Comment by piksieben -
One must only see what happens in Europe at the moment with the EURO. Nevertheless, the economic breakdown of Greece and Ireland has only happened because the state has given to the banks too much cash to low interest and then the banks have speculated with the money. And here no cash was hoarded.
Comment by fenster1 -
While reading the article the basic question occupies me again, what is better for the economy of a country: Shareholder Value or Stakeholder Value? Certainly, at short notice a company is always aimed on the Shareholder Value. But I do´nt think that this is the right direction for the future the USA. Behind the door is standing already the Chinese dragon
Comment by sonnenhang -
A common problem we have seen in our country is the unethical relations that CEO’s go through to become profitable. Taxes are a great notion and all but i think we really need to bring our attention to making sure our future negotiations are done so in an ethically minded way.
Comment by wesleywilliam -
I am glad that these decisions benefit my class.
I really don’t think though that the millions of lower and mid class citizens have any say in how the Government changes tax laws. You really honestly think that my spending power will increase or decrease the market?
Everyone is talking about 250k 1mm, well lets be honest here. Most Americans make 40,000/year. That is barely enough to break even on bills alone. So when I spend my dollar that I earn, I tend to be very cautious with who gets it. I know that my dollar doesn’t make one hill of beans (Texas twang for you out of towners..) on the economy. That dollar just happens to make barely any impact on how money works in this lifetime.
Most of us read blogs, watch the news and listen to these blow hards on how they want things to be better for us.. REALLY?
I mean if Mark Cuban gets a good break on Taxes, will I get to have a discount on tickets or concessions? I don’t think so.
If Mr Cuban does have to pay 20% on his found money, will I get my Social Security when I retire..? I don’t think so.

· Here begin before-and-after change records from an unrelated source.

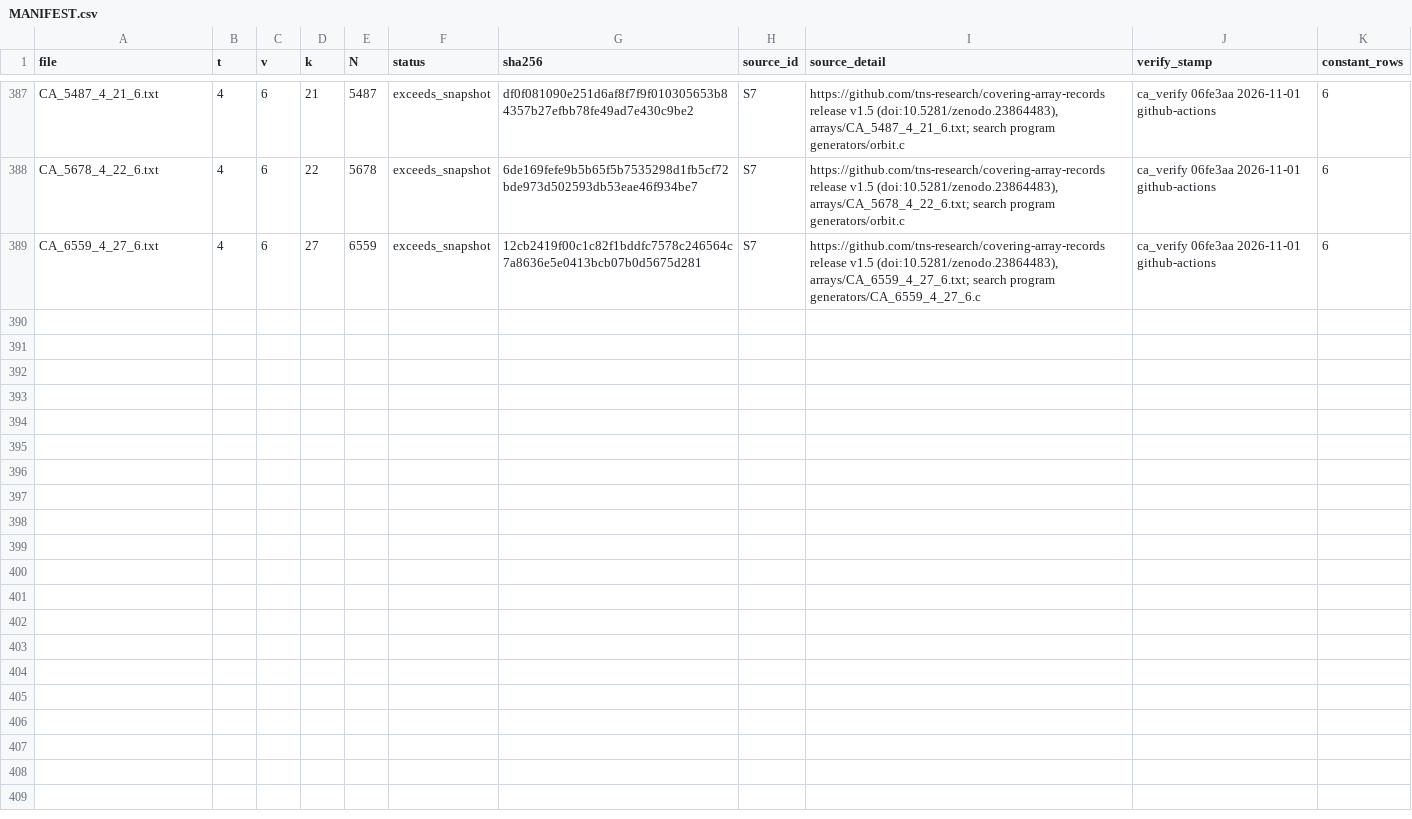
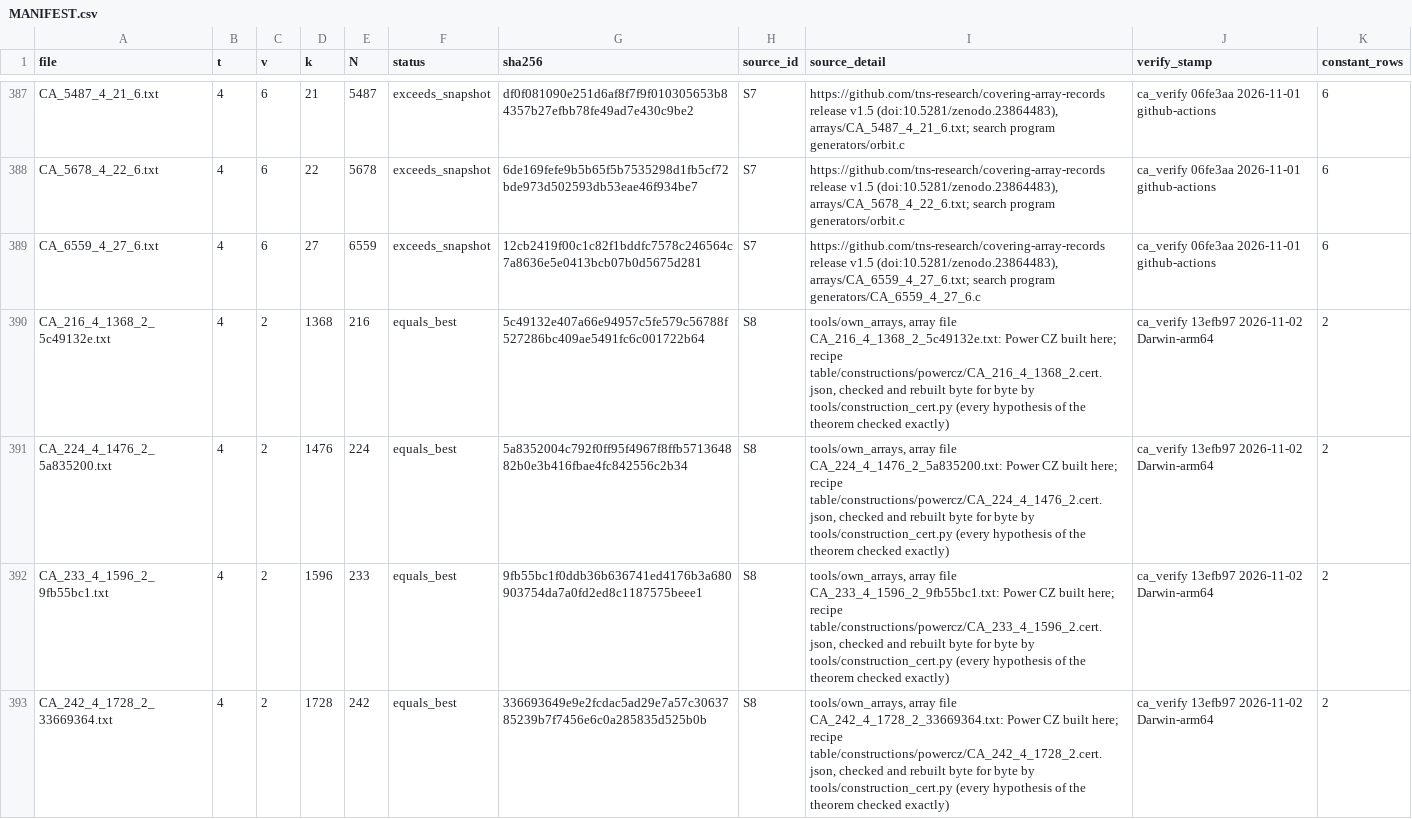
Before and after one commit to chrispbsmolen/ca-tools, a CSV file: table/MANIFEST.csv, drawn as a sheet; only a part is shown, gaps mark what is left out; the diff names each change by its address in the sheet, - before the commit and + after, or states it on an @@ line.

Commit message:
Power CZ: four arrays of this project (CA(216;4,1368,2) to CA(242;4,1728,2)), verified exhaustively and proved from their recipes

```diff
--- a/table/MANIFEST.csv
+++ b/table/MANIFEST.csv
+row 390: CA_216_4_1368_2_5c49132e.txt | 4 | 2 | 1368 | 216 | equals_best | 5c49132e407a66e94957c5fe579c56788f527286bc409ae5491fc6c001722b64 | S8 | tools/own_arrays, array file CA_216_4_1368_2_5c49132e.txt: Power CZ built here; recipe table/constructions/powercz/CA_216_4_1368_2.cert.json, checked and rebuilt byte for byte by tools/construction_cert.py (every hypothesis of the theorem checked exactly) | ca_verify 13efb97 2026-11-02 Darwin-arm64 | 2
+row 391: CA_224_4_1476_2_5a835200.txt | 4 | 2 | 1476 | 224 | equals_best | 5a8352004c792f0ff95f4967f8ffb571364882b0e3b416fbae4fc842556c2b34 | S8 | tools/own_arrays, array file CA_224_4_1476_2_5a835200.txt: Power CZ built here; recipe table/constructions/powercz/CA_224_4_1476_2.cert.json, checked and rebuilt byte for byte by tools/construction_cert.py (every hypothesis of the theorem checked exactly) | ca_verify 13efb97 2026-11-02 Darwin-arm64 | 2
+row 392: CA_233_4_1596_2_9fb55bc1.txt | 4 | 2 | 1596 | 233 | equals_best | 9fb55bc1f0ddb36b636741ed4176b3a680903754da7a0fd2ed8c1187575beee1 | S8 | tools/own_arrays, array file CA_233_4_1596_2_9fb55bc1.txt: Power CZ built here; recipe table/constructions/powercz/CA_233_4_1596_2.cert.json, checked and rebuilt byte for byte by tools/construction_cert.py (every hypothesis of the theorem checked exactly) | ca_verify 13efb97 2026-11-02 Darwin-arm64 | 2
+row 393: CA_242_4_1728_2_33669364.txt | 4 | 2 | 1728 | 242 | equals_best | 336693649e9e2fcdac5ad29e7a57c3063785239b7f7456e6c0a285835d525b0b | S8 | tools/own_arrays, array file CA_242_4_1728_2_33669364.txt: Power CZ built here; recipe table/constructions/powercz/CA_242_4_1728_2.cert.json, checked and rebuilt byte for byte by tools/construction_cert.py (every hypothesis of the theorem checked exactly) | ca_verify 13efb97 2026-11-02 Darwin-arm64 | 2
```
Also changed, not shown: 5 other files.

So when I lie toothless and broken, on my mattress on the floor of my one room efficiency, I will not be affected one bit by any change in the economy.
Now I agree with some of the points in the blog, so when I win the lottery I would not mind 10% or 20%. The problem is that I pay tons in taxes, I make no money and I barely scrape by. The phat kats in office have no intention of helping me with my retirement or lowering costs of living. Now if it helps their EBITDA sure I may benefit a little.
I guess the bottom line of my comment is this, I spend my money. I do not have a nest egg or savings because there are too many bills to pay and the cost of living is outrageous. My employer has no intention of spending more to keep me on the job. Reality, I need to make sure that those like Mark are conscious of what is good for me, so his decisions benefit me.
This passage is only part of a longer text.